* _AIM OF THE TASK_
Your answer should hold every line of the records below that contains the string "name".

[Before and after images]
━━━━━━━━━━━━━━━━━━━━━━━━━━━━━━

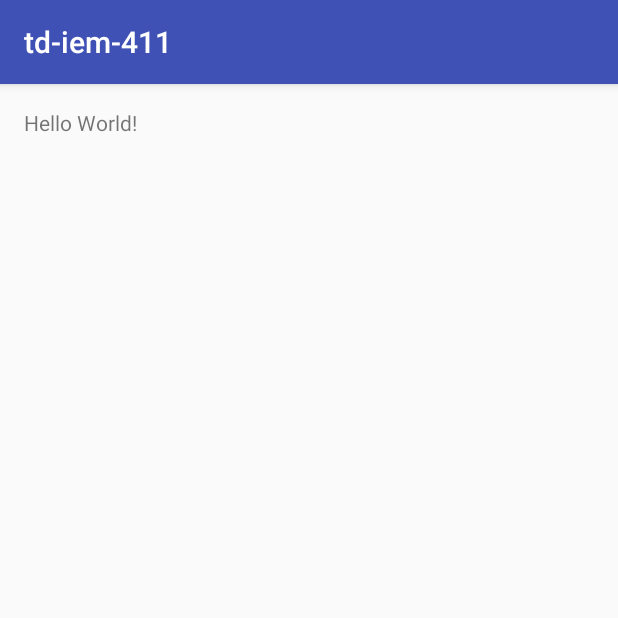
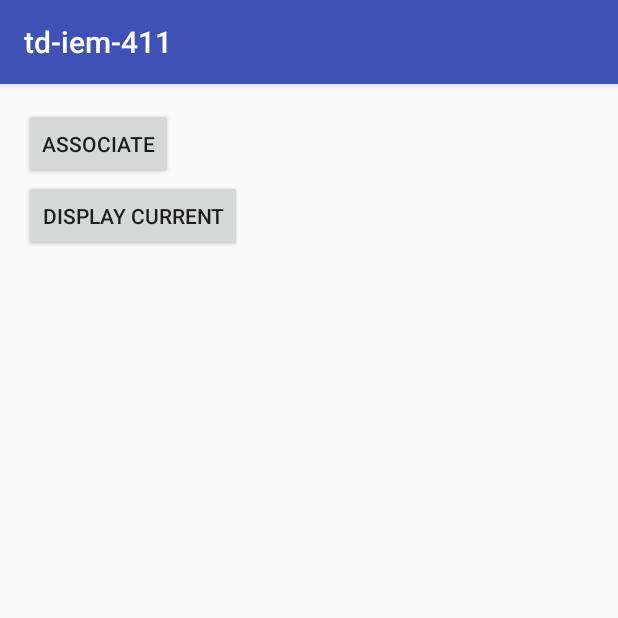
Before and after one commit to adamiltone/iem-qcode-4-11-2016, an Android app: the screen it shows after launch (MainActivity), on a phone screen of 412 x 824 dp, the top half of it. Run offline under Robolectric (Android 15) with nearby library versions, the phone set to English and light mode, and no system bars; our stand-ins replace ButterKnife.

Commit message:
[FEAT] question 1.3

```diff
--- a/app/src/main/res/layout/activity_main.xml
+++ b/app/src/main/res/layout/activity_main.xml
@@ -1,5 +1,5 @@
 <?xml version="1.0" encoding="utf-8"?>
-<RelativeLayout xmlns:android="http://schemas.android.com/apk/res/android"
+<LinearLayout xmlns:android="http://schemas.android.com/apk/res/android"
     xmlns:tools="http://schemas.android.com/tools"
     android:id="@+id/activity_main"
     android:layout_width="match_parent"
@@ -8,10 +8,22 @@
     android:paddingLeft="@dimen/activity_horizontal_margin"
     android:paddingRight="@dimen/activity_horizontal_margin"
     android:paddingTop="@dimen/activity_vertical_margin"
+    android:orientation="vertical"
     tools:context="com.amiltone.td_iem_411.MainActivity">
 
-    <TextView
+    <Button
+        android:id="@+id/activity_main_button_associate"
         android:layout_width="wrap_content"
         android:layout_height="wrap_content"
-        android:text="Hello World!" />
-</RelativeLayout>
+        android:text="@string/button_label_associate"/>
+    <Button
+        android:id="@+id/activity_main_button_retrieve"
+        android:layout_width="wrap_content"
+        android:layout_height="wrap_content"
+        android:text="@string/button_label_retrieve"/>
+
+    <TextView
+        android:id="@+id/activity_main_tv_content"
+        android:layout_width="wrap_content"
+        android:layout_height="wrap_content" />
+</LinearLayout>
--- a/app/src/main/res/values/strings.xml
+++ b/app/src/main/res/values/strings.xml
@@ -1,3 +1,6 @@
 <resources>
     <string name="app_name">td-iem-411</string>
+    <string name="button_label_associate">Associate</string>
+    <string name="button_label_detail">Detail</string>
+    <string name="button_label_retrieve">Display current</string>
 </resources>
```
Also changed, not shown: app/build.gradle (+13 -0 lines), app/src/main/java/com/amiltone/td_iem_411/MainActivity.java (+27 -0 lines).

━━━━━━━━━━━━━━━━━━━━━━━━━━━━━━

* _SOLUTION TO THIS PROBLEM_
     <string name="app_name">td-iem-411</string>
+    <string name="button_label_associate">Associate</string>
+    <string name="button_label_detail">Detail</string>
+    <string name="button_label_retrieve">Display current</string>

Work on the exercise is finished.